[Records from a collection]
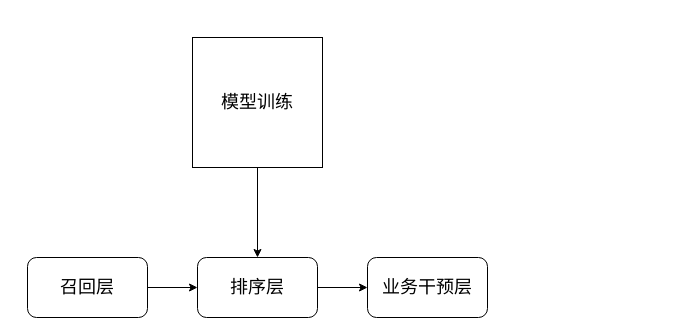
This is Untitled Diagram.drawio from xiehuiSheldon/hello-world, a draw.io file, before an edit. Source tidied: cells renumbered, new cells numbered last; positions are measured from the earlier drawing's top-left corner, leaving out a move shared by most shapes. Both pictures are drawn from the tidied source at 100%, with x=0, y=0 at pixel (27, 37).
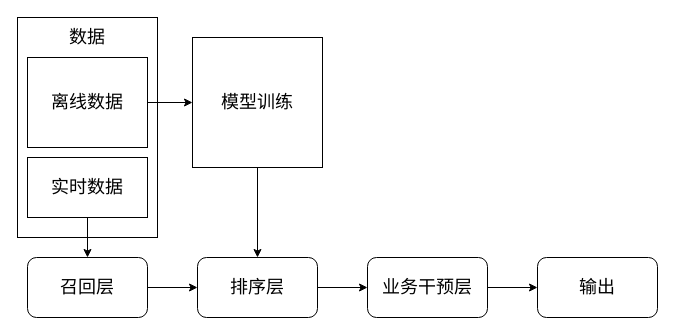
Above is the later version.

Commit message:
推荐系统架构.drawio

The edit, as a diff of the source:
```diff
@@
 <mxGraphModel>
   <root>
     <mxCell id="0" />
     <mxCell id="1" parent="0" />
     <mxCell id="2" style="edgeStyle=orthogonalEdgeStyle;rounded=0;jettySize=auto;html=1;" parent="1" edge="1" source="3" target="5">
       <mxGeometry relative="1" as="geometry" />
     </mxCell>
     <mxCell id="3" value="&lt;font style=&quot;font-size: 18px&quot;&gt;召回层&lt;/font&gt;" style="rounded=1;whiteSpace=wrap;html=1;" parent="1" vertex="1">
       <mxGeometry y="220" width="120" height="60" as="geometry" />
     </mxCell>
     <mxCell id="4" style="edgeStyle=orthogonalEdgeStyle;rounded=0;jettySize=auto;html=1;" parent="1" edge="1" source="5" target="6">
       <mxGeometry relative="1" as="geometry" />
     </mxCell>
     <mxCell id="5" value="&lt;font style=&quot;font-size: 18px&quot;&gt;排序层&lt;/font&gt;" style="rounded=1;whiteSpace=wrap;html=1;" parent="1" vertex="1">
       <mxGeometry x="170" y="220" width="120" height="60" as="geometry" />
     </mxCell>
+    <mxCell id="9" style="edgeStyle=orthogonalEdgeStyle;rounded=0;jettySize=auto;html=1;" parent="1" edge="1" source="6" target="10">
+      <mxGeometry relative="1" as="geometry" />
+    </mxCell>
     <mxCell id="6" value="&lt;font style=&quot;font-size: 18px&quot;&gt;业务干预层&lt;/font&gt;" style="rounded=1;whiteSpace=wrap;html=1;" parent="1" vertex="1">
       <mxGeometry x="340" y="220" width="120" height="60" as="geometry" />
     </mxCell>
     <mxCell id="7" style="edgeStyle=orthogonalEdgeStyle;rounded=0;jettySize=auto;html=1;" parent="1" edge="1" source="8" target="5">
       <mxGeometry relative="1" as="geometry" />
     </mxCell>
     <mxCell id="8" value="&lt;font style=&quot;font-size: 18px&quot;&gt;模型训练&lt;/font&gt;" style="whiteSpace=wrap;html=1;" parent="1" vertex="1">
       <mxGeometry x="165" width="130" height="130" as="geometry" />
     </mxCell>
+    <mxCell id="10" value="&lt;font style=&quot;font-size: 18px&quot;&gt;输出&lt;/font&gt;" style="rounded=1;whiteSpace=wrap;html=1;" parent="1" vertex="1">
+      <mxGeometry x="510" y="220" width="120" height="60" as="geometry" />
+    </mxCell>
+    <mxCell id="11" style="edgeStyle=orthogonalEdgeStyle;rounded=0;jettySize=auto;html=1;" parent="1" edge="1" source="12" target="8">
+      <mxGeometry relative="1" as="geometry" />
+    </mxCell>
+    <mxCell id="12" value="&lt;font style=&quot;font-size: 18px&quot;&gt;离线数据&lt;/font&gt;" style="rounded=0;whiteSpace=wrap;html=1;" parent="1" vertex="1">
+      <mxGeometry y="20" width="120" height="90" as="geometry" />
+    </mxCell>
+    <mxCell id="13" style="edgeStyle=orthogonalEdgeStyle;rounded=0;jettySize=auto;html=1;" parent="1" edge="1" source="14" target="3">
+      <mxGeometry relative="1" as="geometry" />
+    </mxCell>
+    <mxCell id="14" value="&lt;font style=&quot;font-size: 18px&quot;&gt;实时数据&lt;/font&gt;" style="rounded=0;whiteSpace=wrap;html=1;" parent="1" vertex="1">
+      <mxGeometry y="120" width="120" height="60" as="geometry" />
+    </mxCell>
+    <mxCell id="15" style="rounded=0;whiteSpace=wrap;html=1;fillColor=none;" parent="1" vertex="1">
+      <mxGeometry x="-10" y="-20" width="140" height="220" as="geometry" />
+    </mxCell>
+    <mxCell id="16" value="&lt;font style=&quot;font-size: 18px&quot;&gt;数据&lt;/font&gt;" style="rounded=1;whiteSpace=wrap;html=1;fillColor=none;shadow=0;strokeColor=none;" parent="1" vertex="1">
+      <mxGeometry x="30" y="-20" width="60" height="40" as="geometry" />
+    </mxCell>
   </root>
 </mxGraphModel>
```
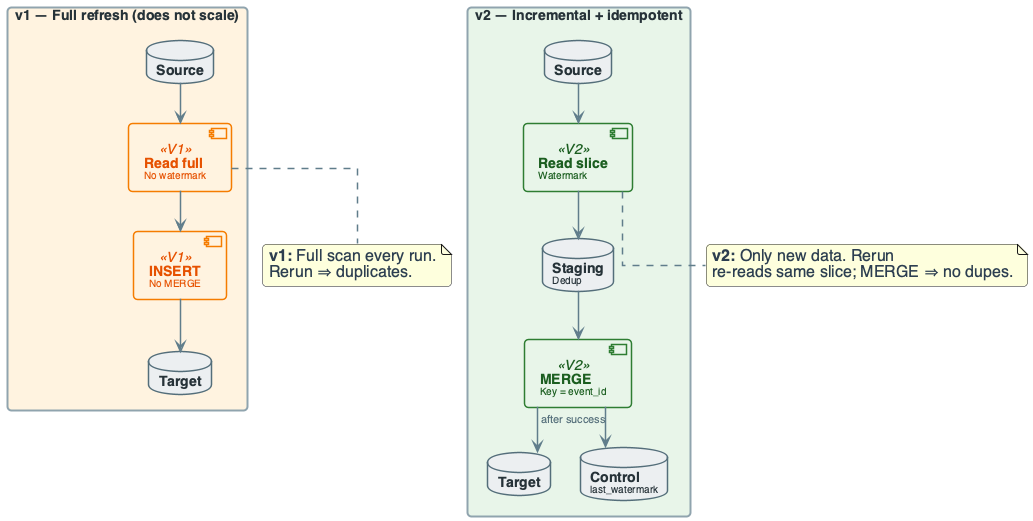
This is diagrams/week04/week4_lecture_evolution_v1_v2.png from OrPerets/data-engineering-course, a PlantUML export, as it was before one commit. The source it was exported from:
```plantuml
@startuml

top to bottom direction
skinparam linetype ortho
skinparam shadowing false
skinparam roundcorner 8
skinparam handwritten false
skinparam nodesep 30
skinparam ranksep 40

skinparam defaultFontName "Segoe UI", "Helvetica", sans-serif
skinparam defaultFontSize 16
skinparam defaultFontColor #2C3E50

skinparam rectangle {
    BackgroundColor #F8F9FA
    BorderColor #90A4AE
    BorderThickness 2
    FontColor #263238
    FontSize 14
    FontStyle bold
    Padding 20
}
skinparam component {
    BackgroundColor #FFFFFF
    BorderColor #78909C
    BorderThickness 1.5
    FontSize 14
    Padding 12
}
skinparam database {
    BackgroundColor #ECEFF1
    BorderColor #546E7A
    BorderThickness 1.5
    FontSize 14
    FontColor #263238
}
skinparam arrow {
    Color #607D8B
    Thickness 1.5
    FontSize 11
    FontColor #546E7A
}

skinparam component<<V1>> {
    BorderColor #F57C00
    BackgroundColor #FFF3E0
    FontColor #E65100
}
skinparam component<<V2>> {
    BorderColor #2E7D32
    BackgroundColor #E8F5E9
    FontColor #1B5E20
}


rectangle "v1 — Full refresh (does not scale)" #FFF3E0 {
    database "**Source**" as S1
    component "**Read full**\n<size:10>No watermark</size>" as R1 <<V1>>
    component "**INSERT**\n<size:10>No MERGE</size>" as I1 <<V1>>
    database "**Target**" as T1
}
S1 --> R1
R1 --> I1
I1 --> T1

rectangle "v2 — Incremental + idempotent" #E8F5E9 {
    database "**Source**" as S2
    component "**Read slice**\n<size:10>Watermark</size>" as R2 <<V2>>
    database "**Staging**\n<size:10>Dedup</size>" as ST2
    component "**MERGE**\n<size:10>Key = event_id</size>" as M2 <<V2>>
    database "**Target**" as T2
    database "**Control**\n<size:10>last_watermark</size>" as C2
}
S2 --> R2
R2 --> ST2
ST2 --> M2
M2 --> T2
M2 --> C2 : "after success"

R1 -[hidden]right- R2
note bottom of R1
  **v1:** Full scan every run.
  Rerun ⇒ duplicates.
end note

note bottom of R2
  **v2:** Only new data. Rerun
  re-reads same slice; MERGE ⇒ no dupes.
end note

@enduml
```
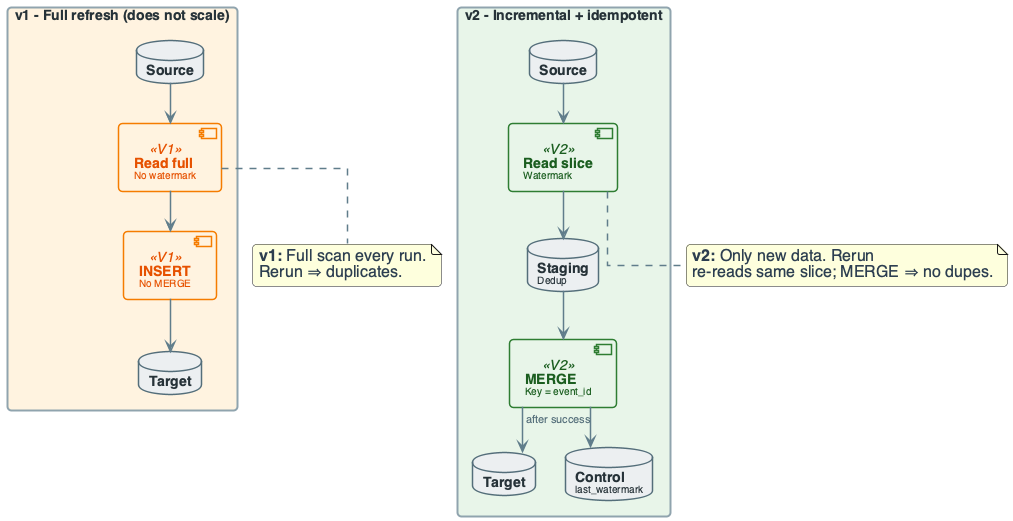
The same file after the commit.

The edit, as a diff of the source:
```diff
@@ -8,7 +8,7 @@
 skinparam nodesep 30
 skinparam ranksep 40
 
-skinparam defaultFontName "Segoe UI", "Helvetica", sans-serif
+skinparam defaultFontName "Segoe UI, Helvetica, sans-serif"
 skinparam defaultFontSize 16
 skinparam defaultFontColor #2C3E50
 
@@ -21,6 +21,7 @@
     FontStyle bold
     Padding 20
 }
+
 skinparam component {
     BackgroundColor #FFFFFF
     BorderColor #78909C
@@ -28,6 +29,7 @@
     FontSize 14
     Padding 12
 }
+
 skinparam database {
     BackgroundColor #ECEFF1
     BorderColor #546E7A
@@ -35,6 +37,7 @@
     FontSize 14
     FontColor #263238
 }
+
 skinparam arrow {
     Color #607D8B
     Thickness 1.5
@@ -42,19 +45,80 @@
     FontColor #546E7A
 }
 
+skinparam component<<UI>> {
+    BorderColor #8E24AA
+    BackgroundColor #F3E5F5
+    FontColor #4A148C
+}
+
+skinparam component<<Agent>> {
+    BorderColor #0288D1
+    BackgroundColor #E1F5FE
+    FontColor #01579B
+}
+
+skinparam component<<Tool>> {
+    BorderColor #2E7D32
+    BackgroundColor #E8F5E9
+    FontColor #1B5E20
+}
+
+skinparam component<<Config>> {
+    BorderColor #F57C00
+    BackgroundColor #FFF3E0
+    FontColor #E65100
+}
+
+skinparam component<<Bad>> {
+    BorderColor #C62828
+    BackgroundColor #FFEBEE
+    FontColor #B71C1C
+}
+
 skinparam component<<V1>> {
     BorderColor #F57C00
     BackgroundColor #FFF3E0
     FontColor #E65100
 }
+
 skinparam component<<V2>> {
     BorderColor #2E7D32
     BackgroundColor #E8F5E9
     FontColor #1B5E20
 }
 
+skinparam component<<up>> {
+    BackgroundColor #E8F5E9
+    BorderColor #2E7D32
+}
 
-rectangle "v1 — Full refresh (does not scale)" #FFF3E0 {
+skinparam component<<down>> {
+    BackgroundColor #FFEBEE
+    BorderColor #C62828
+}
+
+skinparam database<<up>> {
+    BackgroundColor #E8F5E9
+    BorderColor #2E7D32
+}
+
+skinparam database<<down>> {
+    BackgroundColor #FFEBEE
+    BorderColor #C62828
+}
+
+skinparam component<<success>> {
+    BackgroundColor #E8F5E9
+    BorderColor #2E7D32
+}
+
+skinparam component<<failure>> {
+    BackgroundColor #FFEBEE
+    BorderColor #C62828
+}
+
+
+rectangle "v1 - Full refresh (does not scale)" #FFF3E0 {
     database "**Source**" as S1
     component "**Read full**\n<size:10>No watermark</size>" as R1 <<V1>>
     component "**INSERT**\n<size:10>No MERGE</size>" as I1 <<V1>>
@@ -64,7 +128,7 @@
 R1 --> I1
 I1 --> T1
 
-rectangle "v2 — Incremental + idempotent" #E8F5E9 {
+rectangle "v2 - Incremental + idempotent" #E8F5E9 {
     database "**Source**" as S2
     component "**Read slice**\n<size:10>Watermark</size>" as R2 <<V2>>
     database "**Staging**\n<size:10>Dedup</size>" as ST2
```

WORK REQUIRED:
Report every line in the data above in which the word "defaultFontName" appears.

ANSWER TO THIS PROBLEM:
skinparam defaultFontName "Segoe UI", "Helvetica", sans-serif
-skinparam defaultFontName "Segoe UI", "Helvetica", sans-serif
+skinparam defaultFontName "Segoe UI, Helvetica, sans-serif"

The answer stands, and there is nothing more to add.